Dealers who try to persuade customers to establish a precious metals IRA account. Since Steve Forbes wrote in Forbes in the Oct. 7 issue once again that he expects the U.S. government to seize all private retirement assets (which include precious metals IRAs), a groundswell of investment advisors have started warning their customers of the prospects that this could come to pass within the next two years. Dealers push these accounts because the buyer usually has more funds available in their retirement accounts to make a larger purchase than they do in their non-retirement accounts.
Dealers who only sell, but do not purchase from the public. This is not an automatic warning sign. However, think about it. Dealers want to purchase from the public because they can make a profit when they do so. Therefore, why would any legitimate dealer refuse to buy from the public? I suppose there could be a practical explanation, but consider this to be a warning sign until you get further details.
Dealers who insist on completely avoiding the use of the U.S. post office for sending payments and product shipments. Again, this is not an automatic warning sign. However, a number of scam artists specifically avoid the post office because they don’t want to bring the U.S. postal inspectors down on their operations.
Dealers who offer to break the law (including sales tax laws) in order to make a sale. No explanation needed.
Dealers who are unable to deliver physical product within the 28 days required by the Federal Trade Commission, after which they are subject to additional federal regulations.
Dealers who heavily advertise to sell gold and silver in radio and television commercials, or put large ads in general circulation newspapers and magazines. Almost every time a customer contacts my company to match one of these ads, the truth turns out to be one of three possibilities. First, we have the merchandise in stock and can provide it at a lower price, though not necessarily with the same fancy packaging. Second, the product is not available to other competitors, so the seller can pretty much set whatever inflated price he wants. Third, the seller is either counting on using bait-and-switch tactics to sell more profitable merchandise or he is trying to gather customer names and contact information that can then be rented or sold.

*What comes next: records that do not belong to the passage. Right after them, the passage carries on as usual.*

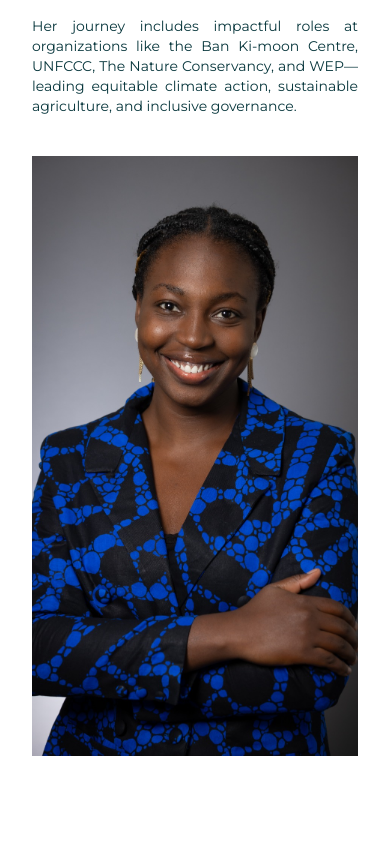
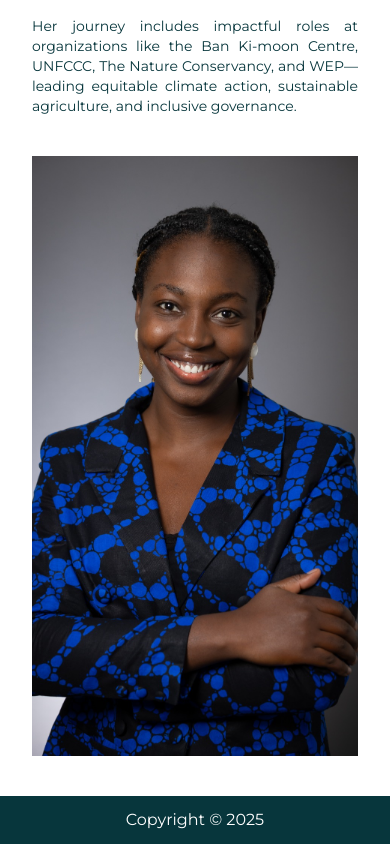
Before and after one commit to kuceli/mercyabutsa-portfolio, a React (Vite) app: page /about in a window 390 px wide. Shown: the part 1872-2716 px from the top of the page. Before the commit the page ends 2668 px from the top, so only its background shows below. Built offline with nearby package versions, Linux system fonts and the light colour scheme; a web font is replaced by a local one.

Commit message:
fixed responsiveness

```diff
--- a/src/components/Footer.jsx
+++ b/src/components/Footer.jsx
@@ -1,7 +1,10 @@
 import React from "react";
 const Footer = () => {
   return (
-    <div className="hidden md:flex items-center md:px-12 lg:px-20 h-[48px] w-full text-white bg-[#07363C] mt-6">
+    // <div className="hidden md:flex items-center md:px-12 lg:px-20 h-[48px] w-full text-white bg-[#07363C] mt-6">
+    //   Copyright © 2025
+    // </div>
+    <div className="flex items-center justify-center px-6 md:px-12 lg:px-20 h-[48px] w-full text-white bg-[#07363C]">
       Copyright © 2025
     </div>
   );
--- a/src/components/Layout.jsx
+++ b/src/components/Layout.jsx
@@ -15,7 +15,7 @@ function Layout() {
 
   return (
     <>
-      <div className="flex flex-col flex-grow lg:overfhidden">
+      <div className="min-h-screen flex flex-col">
         {isValidPath && <Header />}
         <div className="flex-grow">
           <Routes>
--- a/src/pages/About.jsx
+++ b/src/pages/About.jsx
@@ -4,7 +4,7 @@ import { motion } from "framer-motion";
 
 const About = () => {
   return (
-    <div className="mt-32 w-full px-8 md:px-12 lg:px-20 xl:px-36 text-[#07363C] mb-10">
+    <div className="min-h-[calc(100vh-72px-48px)] mt-32 w-full px-8 md:px-12 lg:px-20 xl:px-36 text-[#07363C] mb-10">
       {/* Heading */}
       <div className="flex flex-col md:flex-row items-center justify-center mb-10 text-center gap-4">
         <div className="flex h-[2px] w-full md:w-[30%]">
--- a/src/pages/Contact.jsx
+++ b/src/pages/Contact.jsx
@@ -59,7 +59,7 @@ const Contact = () => {
     transition: "all 0.7s",
   };
   return (
-    <div className="flex flex-col justify-between w-[80%] md:w-[70%] m-auto px-0 xl:px-32 py-12 min-h-[calc(90vh-45px)] mt-20">
+    <div className="min-h-[calc(100vh-72px-48px)] flex flex-col justify-between w-[80%] md:w-[70%] m-auto px-0 xl:px-32 py-12 min-h-[calc(90vh-45px)] mt-20">
       <div className="flex flex-col md:flex-row items-center justify-center mb-7 text-center gap-4">
         <div className="flex h-[2px] w-full md:w-[30%]">
           <div className="w-1/2 h-full bg-[#07363C]"></div>
--- a/src/pages/Home.jsx
+++ b/src/pages/Home.jsx
@@ -50,7 +50,7 @@ const Home = () => {
     arrows: false,
   };
   return (
-    <div className=" border border-solid border-red-500 flex flex-col lg:flex-row items-center w-full pt-24 px-8 md:px-12 lg:px-20 sm:gap-y-12 lg:gap-x-12 overflow-hidden">
+    <div className="min-h-[calc(100vh-72px-48px)] border border-solid border-red-500 flex flex-col lg:flex-row items-center w-full pt-24 px-8 md:px-12 lg:px-20 sm:gap-y-12 lg:gap-x-12 overflow-hidden">
       {/* Left */}
       <motion.div
         initial={{ x: -100, opacity: 0 }}
--- a/src/pages/Work.jsx
+++ b/src/pages/Work.jsx
@@ -6,7 +6,7 @@ import { motion } from "framer-motion";
 
 const Work = () => {
   return (
-    <div className="mt-32 w-full text-[#07363C] px-6 sm:px-10 md:px-20 lg:px-28 xl:px-36">
+    <div className="min-h-[calc(100vh-72px-48px)] mt-32 w-full text-[#07363C] px-6 sm:px-10 md:px-20 lg:px-28 xl:px-36">
       {/* Heading */}
       <div className="flex flex-col md:flex-row items-center justify-center mb-10 text-center gap-4">
         <div className="flex h-[2px] w-full md:w-[30%]">
```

There is one more warning that I did not include in this presentation:
Dealers who offer to sell bullion that will take credit card payments at the same price as other payment forms. For competitively priced dealers, credit card fees usually exceed their profit margins. So, any dealer that accepts credit cards at the same price as cash, checks, and other payments is likely to be a higher-priced seller.
I’m sure that it is possible that there could be an occasional exception where a seller whose business practice is described above may be legitimate and competitive. However, at minimum, you should do additional due diligence before patronizing such dealers. In many instances, to look out for your best interests, all you have to do is contact one or two other dealers to comparison shop.
In my experience, most coin and bullion dealers will go the extra mile to develop long-term mutually profitable relationships with their customers. But, like any industry, there are some bad apples that should be avoided.
I’m sure my list is not complete. Please feel free to add to this list. If you would like to receive a copy of my entire PowerPoint presentation, please send me an email at firstname.lastname@example.org.
Patrick A. Heller was the American Numismatic Association 2012 Harry Forman Numismatic Dealer of the Year Award winner. He owns Liberty Coin Service in Lansing, Mich., and writes “Liberty’s Outlook,” a monthly newsletter on rare coins and precious metals subjects. Past newsletter issues can be viewed at www.libertycoinservice.com. Other commentaries are available at “Coin Week.” He also writes a bi-monthly column on collectibles for The Greater Lansing Business Monthly. His radio show “Things You ‘Know’ That Just Aren’t So, And Important News You Need To Know” can be heard at 8:45 a.m. Wednesday and Friday mornings on 1320-AM WILS in Lansing.